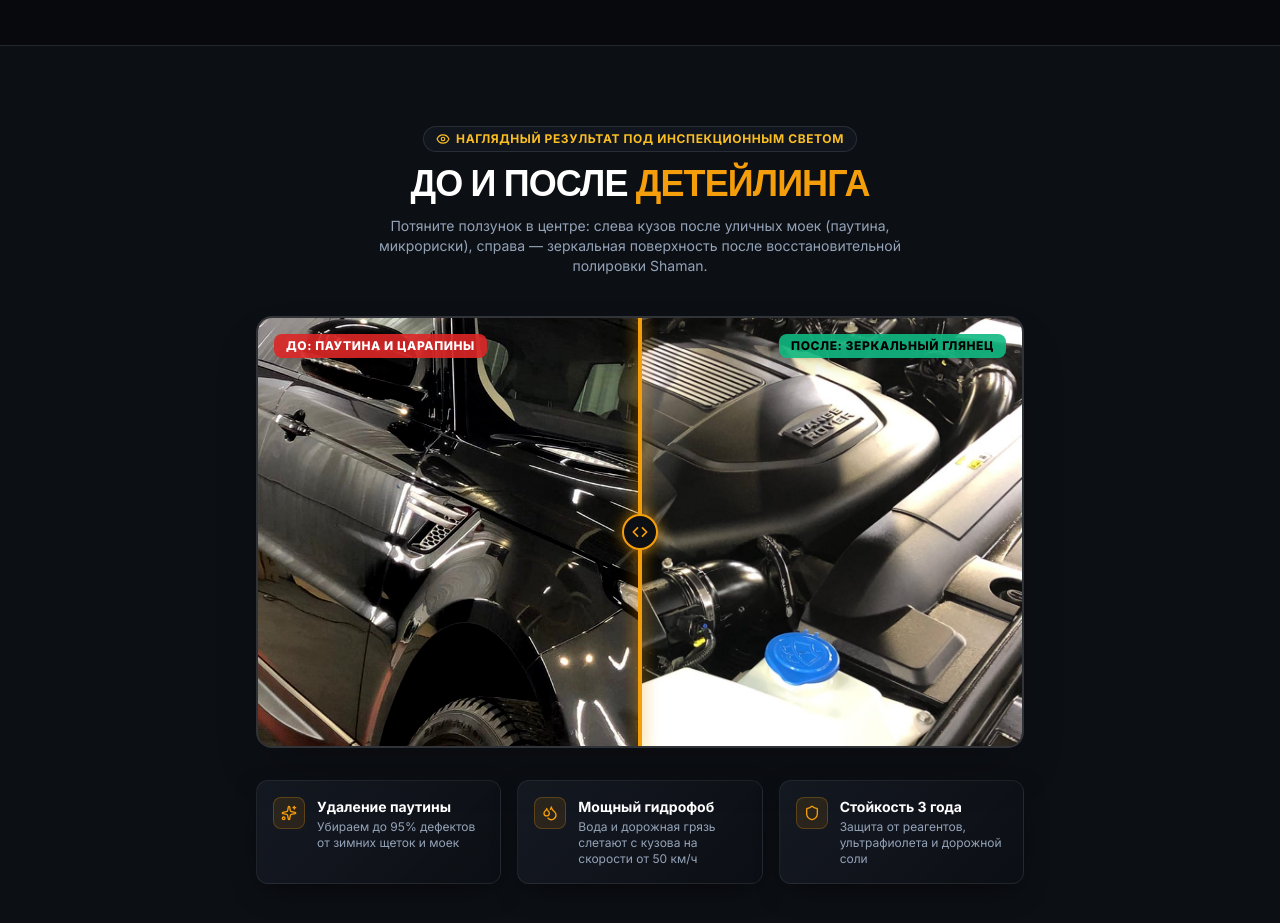
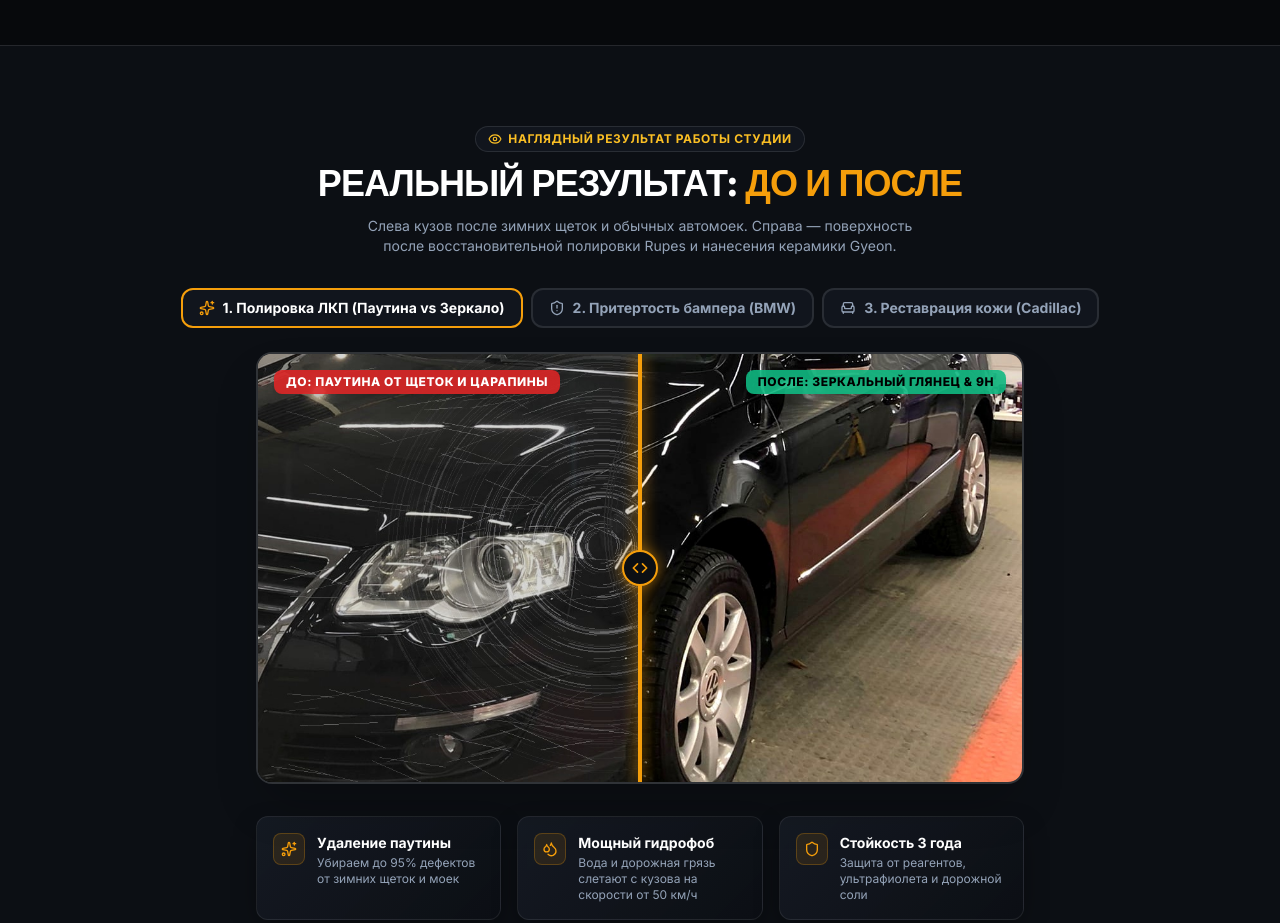
Before and after one commit to Sssunder/shaman-detailing, a plain HTML site: page index.html in a window 1280 px wide. Shown: the part 740-1663 px from the top of the page. Drawn offline with nearby package versions, Linux system fonts and the light colour scheme.

Commit message:
feat: real 3-scenario Before/After detailing slider with actual Shaman BMW bumper & Cadillac leather restoration

```diff
--- a/index.html
+++ b/index.html
@@ -318,33 +318,49 @@
     <section class="py-14 sm:py-20 px-4 sm:px-6 bg-dark-900 border-y border-white/10">
         <div class="max-w-5xl mx-auto">
 
-            <div class="text-center space-y-3 mb-10">
+            <div class="text-center space-y-3 mb-8">
                 <div class="inline-flex items-center gap-1.5 px-3 py-1 rounded-full bg-dark-850 border border-white/10 text-amber-400 text-xs font-bold uppercase tracking-wider">
                     <i data-lucide="eye" class="w-3.5 h-3.5"></i>
-                    <span>Наглядный результат под инспекционным светом</span>
+                    <span>Наглядный результат работы студии</span>
                 </div>
                 <h2 class="font-tech text-2xl sm:text-4xl font-bold text-white uppercase tracking-tight">
-                    ДО И ПОСЛЕ <span class="text-amber-500">ДЕТЕЙЛИНГА</span>
+                    РЕАЛЬНЫЙ РЕЗУЛЬТАТ: <span class="text-amber-500">ДО И ПОСЛЕ</span>
                 </h2>
-                <p class="text-steel-400 text-xs sm:text-sm max-w-xl mx-auto">
-                    Потяните ползунок в центре: слева кузов после уличных моек (паутина, микрориски), справа — зеркальная поверхность после восстановительной полировки Shaman.
+                <p id="sliderDesc" class="text-steel-400 text-xs sm:text-sm max-w-xl mx-auto">
+                    Слева кузов после зимних щеток и обычных автомоек. Справа — поверхность после восстановительной полировки Rupes и нанесения керамики Gyeon.
                 </p>
+            </div>
+
+            <!-- Interactive 3-Tab Switcher -->
+            <div class="flex flex-wrap items-center justify-center gap-2 mb-6" id="compareTabs">
+                <button onclick="switchComparisonTab('paint', this)" class="compare-tab-btn px-3.5 sm:px-4 py-2 rounded-xl bg-dark-850 border-2 border-amber-500 text-white font-bold text-xs sm:text-sm flex items-center gap-2 transition-all">
+                    <i data-lucide="sparkles" class="w-4 h-4 text-amber-500"></i>
+                    <span>1. Полировка ЛКП (Паутина vs Зеркало)</span>
+                </button>
+                <button onclick="switchComparisonTab('bumper', this)" class="compare-tab-btn px-3.5 sm:px-4 py-2 rounded-xl bg-dark-850 border-2 border-white/10 text-steel-400 hover:text-white font-bold text-xs sm:text-sm flex items-center gap-2 transition-all">
+                    <i data-lucide="shield-alert" class="w-4 h-4"></i>
+                    <span>2. Притертость бампера (BMW)</span>
+                </button>
+                <button onclick="switchComparisonTab('leather', this)" class="compare-tab-btn px-3.5 sm:px-4 py-2 rounded-xl bg-dark-850 border-2 border-white/10 text-steel-400 hover:text-white font-bold text-xs sm:text-sm flex items-center gap-2 transition-all">
+                    <i data-lucide="armchair" class="w-4 h-4"></i>
+                    <span>3. Реставрация кожи (Cadillac)</span>
+                </button>
             </div>
 
             <!-- Interactive 50/50 Slider Container -->
             <div class="slider-container max-w-3xl mx-auto aspect-[16/9] rounded-2xl border-2 border-white/15 shadow-2xl relative" id="comparisonSlider">
                 <!-- After Image (Background) -->
-                <img src="work_car_6.jpg" alt="После детейлинга" class="w-full h-full object-cover">
-                <div class="absolute top-3 sm:top-4 right-3 sm:right-4 z-10 px-2.5 sm:px-3 py-1 rounded-lg bg-emerald-500/90 text-black font-extrabold text-[10px] sm:text-xs uppercase tracking-wider shadow-lg">
-                    ПОСЛЕ: Зеркальный глянец
+                <img id="sliderAfterImg" src="slider_paint_after.jpg" alt="После детейлинга" class="w-full h-full object-cover">
+                <div id="sliderAfterLabel" class="absolute top-3 sm:top-4 right-3 sm:right-4 z-10 px-2.5 sm:px-3 py-1 rounded-lg bg-emerald-500/90 text-black font-extrabold text-[10px] sm:text-xs uppercase tracking-wider shadow-lg">
+                    ПОСЛЕ: Зеркальный глянец & 9H
                 </div>
 
                 <!-- Before Image (Clipped) -->
                 <div class="slider-before" id="sliderBefore" style="width: 50%;">
                     <div id="sliderBeforeInner" class="h-full relative overflow-hidden">
-                        <img id="sliderBeforeImg" src="work_car_7.jpg" alt="До детейлинга" class="absolute top-0 left-0 h-full object-cover filter contrast-125 brightness-90">
-                        <div class="absolute top-3 sm:top-4 left-3 sm:left-4 z-10 px-2.5 sm:px-3 py-1 rounded-lg bg-red-600/90 text-white font-extrabold text-[10px] sm:text-xs uppercase tracking-wider shadow-lg whitespace-nowrap">
-                            ДО: Паутина и царапины
+                        <img id="sliderBeforeImg" src="slider_paint_before.jpg" alt="До детейлинга" class="absolute top-0 left-0 h-full object-cover">
+                        <div id="sliderBeforeLabel" class="absolute top-3 sm:top-4 left-3 sm:left-4 z-10 px-2.5 sm:px-3 py-1 rounded-lg bg-red-600/90 text-white font-extrabold text-[10px] sm:text-xs uppercase tracking-wider shadow-lg whitespace-nowrap">
+                            ДО: Паутина от щеток и царапины
                         </div>
                     </div>
                 </div>
@@ -923,6 +939,49 @@
         const sliderBeforeImg = document.getElementById('sliderBeforeImg');
         let isDragging = false;
 
+        const COMPARISON_DATA = {
+            paint: {
+                beforeImg: 'slider_paint_before.jpg',
+                afterImg: 'slider_paint_after.jpg',
+                beforeLabel: 'ДО: Паутина от щеток и царапины',
+                afterLabel: 'ПОСЛЕ: Зеркальный глянец & 9H',
+                desc: 'Слева кузов после зимних щеток и обычных автомоек. Справа — поверхность после восстановительной полировки Rupes и нанесения керамики Gyeon.'
+            },
+            bumper: {
+                beforeImg: 'slider_bumper_before.jpg',
+                afterImg: 'slider_bumper_after.jpg',
+                beforeLabel: 'ДО: Глубокая притертость до грунта',
+                afterLabel: 'ПОСЛЕ: Устранено без перекраса',
+                desc: 'BMW 3/5: владелец готовился к дорогостоящему перекрасу бампера. Мастера Shaman убрали притертость локальной полировкой с сохранением заводского ЛКП.'
+            },
+            leather: {
+                beforeImg: 'slider_leather_before.jpg',
+                afterImg: 'slider_leather_after.jpg',
+                beforeLabel: 'ДО: Затертая потрескавшаяся кожа',
+                afterLabel: 'ПОСЛЕ: Заводская матовая текстура LeTech',
+                desc: 'Cadillac Escalade (10+ лет): кресло потеряло цвет, появились заломы и въевшаяся грязь. Полная химчистка, колеровка и консервация крем-воском LeTech.'
+            }
+        };
+
+        function switchComparisonTab(type, btn) {
+            document.querySelectorAll('.compare-tab-btn').forEach(b => {
+                b.classList.remove('border-amber-500', 'text-white');
+                b.classList.add('border-white/10', 'text-steel-400');
+            });
+            btn.classList.remove('border-white/10', 'text-steel-400');
+            btn.classList.add('border-amber-500', 'text-white');
+
+            const d = COMPARISON_DATA[type];
+            if (!d) return;
+
+            document.getElementById('sliderAfterImg').src = d.afterImg;
+            document.getElementById('sliderBeforeImg').src = d.beforeImg;
+            document.getElementById('sliderAfterLabel').innerText = d.afterLabel;
+            document.getElementById('sliderBeforeLabel').innerText = d.beforeLabel;
+            document.getElementById('sliderDesc').innerText = d.desc;
+            syncSliderWidth();
+        }
+
         function syncSliderWidth() {
             if (slider && sliderBeforeImg) {
                 const w = slider.clientWidth;
```
Also changed, not shown: slider_bumper_after.jpg (added), slider_bumper_before.jpg (added), slider_leather_after.jpg (added), slider_leather_before.jpg (added), slider_paint_after.jpg (added), slider_paint_before.jpg (added).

• **What you have to do**
Among the lines of the records, copy out each one that contains the word "sliderBeforeImg".

• **Your response**
-                        <img id="sliderBeforeImg" src="work_car_7.jpg" alt="До детейлинга" class="absolute top-0 left-0 h-full object-cover filter contrast-125 brightness-90">
+                        <img id="sliderBeforeImg" src="slider_paint_before.jpg" alt="До детейлинга" class="absolute top-0 left-0 h-full object-cover">
         const sliderBeforeImg = document.getElementById('sliderBeforeImg');
+            document.getElementById('sliderBeforeImg').src = d.beforeImg;
             if (slider && sliderBeforeImg) {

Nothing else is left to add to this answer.